TASK PROMPT: Work out how many lines in the entries contain the string "name", and give nothing but that number.

User interface change data
[Start of section]

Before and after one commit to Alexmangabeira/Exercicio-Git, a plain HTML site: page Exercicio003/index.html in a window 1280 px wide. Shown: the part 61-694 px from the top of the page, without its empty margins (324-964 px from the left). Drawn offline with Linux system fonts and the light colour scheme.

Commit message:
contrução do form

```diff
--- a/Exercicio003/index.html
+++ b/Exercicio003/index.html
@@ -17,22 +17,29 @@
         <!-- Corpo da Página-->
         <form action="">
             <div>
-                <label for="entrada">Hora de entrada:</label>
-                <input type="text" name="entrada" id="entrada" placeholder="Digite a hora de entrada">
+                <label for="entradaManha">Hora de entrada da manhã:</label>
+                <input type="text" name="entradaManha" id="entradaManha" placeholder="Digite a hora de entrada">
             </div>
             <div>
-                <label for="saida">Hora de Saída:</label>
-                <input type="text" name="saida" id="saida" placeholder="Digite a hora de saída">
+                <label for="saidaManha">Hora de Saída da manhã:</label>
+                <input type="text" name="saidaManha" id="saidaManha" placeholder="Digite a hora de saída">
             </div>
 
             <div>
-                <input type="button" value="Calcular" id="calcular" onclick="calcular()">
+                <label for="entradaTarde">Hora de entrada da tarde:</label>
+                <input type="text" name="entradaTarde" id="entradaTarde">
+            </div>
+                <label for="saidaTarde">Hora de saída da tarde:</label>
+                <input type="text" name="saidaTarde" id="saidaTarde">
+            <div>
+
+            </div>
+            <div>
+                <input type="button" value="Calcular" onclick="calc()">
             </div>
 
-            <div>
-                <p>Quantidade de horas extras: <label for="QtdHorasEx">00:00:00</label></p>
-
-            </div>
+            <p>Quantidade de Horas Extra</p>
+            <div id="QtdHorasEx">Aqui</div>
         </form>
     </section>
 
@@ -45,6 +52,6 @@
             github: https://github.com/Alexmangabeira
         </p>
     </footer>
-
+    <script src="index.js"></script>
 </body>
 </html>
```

[End of section]

RESPONSE: 6